When a line of the entries contains the word "className", report that line.

(Web interface edit records)
::::::::
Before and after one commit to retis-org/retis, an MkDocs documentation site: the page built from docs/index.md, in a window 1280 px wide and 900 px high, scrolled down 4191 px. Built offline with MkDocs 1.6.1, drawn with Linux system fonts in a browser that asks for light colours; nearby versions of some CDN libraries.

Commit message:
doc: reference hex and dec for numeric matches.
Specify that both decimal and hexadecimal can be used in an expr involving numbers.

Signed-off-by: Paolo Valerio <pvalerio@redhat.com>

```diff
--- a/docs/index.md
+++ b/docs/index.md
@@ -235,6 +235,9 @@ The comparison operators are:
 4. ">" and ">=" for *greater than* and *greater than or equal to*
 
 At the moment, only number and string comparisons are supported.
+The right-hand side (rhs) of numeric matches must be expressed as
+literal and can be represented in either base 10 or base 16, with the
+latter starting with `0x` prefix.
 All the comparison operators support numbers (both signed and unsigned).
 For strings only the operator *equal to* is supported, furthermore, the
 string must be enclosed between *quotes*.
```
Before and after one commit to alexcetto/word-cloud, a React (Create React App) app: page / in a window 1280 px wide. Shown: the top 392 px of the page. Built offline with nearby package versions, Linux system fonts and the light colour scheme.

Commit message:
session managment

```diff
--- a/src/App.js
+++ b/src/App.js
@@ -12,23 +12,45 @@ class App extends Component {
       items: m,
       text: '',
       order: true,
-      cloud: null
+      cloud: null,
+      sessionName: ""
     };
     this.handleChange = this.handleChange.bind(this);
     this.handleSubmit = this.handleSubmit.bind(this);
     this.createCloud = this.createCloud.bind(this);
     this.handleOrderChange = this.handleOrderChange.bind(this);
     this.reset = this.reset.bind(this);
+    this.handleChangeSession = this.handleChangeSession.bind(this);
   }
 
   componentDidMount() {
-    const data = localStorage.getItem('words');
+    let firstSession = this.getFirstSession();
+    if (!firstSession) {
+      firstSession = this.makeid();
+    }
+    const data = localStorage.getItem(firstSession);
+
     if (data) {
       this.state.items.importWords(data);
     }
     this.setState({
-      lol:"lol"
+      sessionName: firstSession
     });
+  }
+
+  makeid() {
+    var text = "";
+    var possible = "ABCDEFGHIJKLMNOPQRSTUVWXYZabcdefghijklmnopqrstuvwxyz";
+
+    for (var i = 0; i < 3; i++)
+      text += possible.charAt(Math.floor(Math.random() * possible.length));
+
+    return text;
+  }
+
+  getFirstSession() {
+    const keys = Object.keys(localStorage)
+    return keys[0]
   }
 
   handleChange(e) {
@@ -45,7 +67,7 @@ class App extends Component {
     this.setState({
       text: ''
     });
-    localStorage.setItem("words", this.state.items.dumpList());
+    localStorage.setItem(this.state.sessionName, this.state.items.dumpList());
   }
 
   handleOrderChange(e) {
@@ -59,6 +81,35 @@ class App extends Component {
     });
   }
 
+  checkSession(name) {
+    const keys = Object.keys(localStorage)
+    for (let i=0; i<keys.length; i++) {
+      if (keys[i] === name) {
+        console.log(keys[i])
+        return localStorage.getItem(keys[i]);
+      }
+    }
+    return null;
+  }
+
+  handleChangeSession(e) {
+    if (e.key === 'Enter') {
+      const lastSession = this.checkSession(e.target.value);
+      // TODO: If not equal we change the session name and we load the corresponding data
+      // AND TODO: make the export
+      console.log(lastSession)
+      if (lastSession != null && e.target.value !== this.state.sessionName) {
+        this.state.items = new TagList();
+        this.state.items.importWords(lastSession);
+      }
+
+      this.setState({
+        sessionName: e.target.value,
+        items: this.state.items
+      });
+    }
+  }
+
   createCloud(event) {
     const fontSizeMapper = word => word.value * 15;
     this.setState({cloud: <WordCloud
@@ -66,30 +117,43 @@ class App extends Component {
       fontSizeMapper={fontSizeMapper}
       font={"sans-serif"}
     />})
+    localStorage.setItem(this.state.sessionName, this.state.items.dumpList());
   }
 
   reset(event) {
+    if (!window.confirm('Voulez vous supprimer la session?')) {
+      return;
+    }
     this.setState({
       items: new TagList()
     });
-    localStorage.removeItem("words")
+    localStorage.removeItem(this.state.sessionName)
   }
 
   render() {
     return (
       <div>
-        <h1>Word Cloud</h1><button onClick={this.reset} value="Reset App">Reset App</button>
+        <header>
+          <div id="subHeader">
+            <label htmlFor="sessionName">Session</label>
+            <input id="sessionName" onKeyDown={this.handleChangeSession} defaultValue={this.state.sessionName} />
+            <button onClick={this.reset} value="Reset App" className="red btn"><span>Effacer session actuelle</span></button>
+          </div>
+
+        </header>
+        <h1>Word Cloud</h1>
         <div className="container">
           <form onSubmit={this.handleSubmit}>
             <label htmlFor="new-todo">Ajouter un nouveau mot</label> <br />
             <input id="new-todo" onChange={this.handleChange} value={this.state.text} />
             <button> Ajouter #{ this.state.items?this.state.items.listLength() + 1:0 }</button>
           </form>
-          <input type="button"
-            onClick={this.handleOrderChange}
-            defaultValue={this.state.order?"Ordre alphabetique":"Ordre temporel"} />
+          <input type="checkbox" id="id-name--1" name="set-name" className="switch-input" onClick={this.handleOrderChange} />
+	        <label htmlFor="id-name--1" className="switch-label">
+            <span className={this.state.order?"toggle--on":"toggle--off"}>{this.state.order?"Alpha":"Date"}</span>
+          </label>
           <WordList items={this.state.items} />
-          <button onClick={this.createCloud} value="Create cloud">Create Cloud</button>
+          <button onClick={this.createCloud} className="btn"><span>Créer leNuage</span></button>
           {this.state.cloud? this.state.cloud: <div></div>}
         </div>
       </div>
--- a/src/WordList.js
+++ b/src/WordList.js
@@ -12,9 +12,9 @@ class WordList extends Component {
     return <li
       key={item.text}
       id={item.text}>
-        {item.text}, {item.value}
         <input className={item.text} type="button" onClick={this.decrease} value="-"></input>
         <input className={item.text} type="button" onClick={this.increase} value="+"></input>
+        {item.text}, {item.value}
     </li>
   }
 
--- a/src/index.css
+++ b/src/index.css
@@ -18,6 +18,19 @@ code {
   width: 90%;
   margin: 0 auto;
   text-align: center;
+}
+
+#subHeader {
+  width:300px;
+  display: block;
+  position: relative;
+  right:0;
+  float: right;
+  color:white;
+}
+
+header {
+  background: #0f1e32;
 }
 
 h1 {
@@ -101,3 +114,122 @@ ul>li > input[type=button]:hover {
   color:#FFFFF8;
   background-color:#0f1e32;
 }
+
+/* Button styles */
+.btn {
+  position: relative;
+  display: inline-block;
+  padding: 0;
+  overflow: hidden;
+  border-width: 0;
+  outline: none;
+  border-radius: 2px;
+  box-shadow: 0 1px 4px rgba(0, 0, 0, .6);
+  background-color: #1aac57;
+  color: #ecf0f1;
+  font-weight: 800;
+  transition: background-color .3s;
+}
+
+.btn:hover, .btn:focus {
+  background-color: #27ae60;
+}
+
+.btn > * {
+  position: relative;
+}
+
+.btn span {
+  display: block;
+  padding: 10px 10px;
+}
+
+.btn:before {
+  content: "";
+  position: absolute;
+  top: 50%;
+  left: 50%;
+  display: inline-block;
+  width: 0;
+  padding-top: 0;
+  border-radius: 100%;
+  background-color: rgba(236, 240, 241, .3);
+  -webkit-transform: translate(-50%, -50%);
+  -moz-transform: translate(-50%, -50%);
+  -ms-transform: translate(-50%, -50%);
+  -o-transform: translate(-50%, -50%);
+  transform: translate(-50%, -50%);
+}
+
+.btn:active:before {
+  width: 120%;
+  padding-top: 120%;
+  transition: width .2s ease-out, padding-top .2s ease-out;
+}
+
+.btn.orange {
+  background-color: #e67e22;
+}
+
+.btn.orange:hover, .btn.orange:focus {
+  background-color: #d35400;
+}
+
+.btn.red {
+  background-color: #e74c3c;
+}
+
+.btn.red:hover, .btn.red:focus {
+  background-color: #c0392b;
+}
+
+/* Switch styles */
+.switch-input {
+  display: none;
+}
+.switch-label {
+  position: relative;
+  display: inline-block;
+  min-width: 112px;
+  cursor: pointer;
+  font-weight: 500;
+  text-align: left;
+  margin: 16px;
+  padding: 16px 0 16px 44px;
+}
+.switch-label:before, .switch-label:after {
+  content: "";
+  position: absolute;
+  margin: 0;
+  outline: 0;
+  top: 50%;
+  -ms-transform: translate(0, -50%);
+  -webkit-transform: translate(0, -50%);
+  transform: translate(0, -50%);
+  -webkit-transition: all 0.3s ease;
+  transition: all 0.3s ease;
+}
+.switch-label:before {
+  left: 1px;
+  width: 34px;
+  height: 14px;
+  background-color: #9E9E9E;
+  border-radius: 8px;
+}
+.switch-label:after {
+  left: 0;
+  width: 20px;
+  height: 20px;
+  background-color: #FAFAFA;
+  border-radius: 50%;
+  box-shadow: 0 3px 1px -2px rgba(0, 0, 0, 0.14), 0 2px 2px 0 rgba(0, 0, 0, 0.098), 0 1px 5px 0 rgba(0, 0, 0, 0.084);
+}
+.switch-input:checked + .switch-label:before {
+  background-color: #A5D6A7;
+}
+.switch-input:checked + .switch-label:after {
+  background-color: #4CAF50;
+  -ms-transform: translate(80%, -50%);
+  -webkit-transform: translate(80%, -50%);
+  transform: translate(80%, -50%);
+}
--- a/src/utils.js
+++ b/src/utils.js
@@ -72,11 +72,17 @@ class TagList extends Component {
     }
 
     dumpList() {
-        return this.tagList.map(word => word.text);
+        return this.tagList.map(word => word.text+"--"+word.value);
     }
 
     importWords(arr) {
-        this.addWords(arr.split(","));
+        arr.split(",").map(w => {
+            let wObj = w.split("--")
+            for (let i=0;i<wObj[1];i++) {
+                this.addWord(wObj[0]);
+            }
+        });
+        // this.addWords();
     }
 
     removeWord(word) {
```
::::::::
- **Answer to this exercise**:
+            <button onClick={this.reset} value="Reset App" className="red btn"><span>Effacer session actuelle</span></button>
         <div className="container">
+          <input type="checkbox" id="id-name--1" name="set-name" className="switch-input" onClick={this.handleOrderChange} />
+	        <label htmlFor="id-name--1" className="switch-label">
+            <span className={this.state.order?"toggle--on":"toggle--off"}>{this.state.order?"Alpha":"Date"}</span>
+          <button onClick={this.createCloud} className="btn"><span>Créer leNuage</span></button>
         <input className={item.text} type="button" onClick={this.decrease} value="-"></input>
         <input className={item.text} type="button" onClick={this.increase} value="+"></input>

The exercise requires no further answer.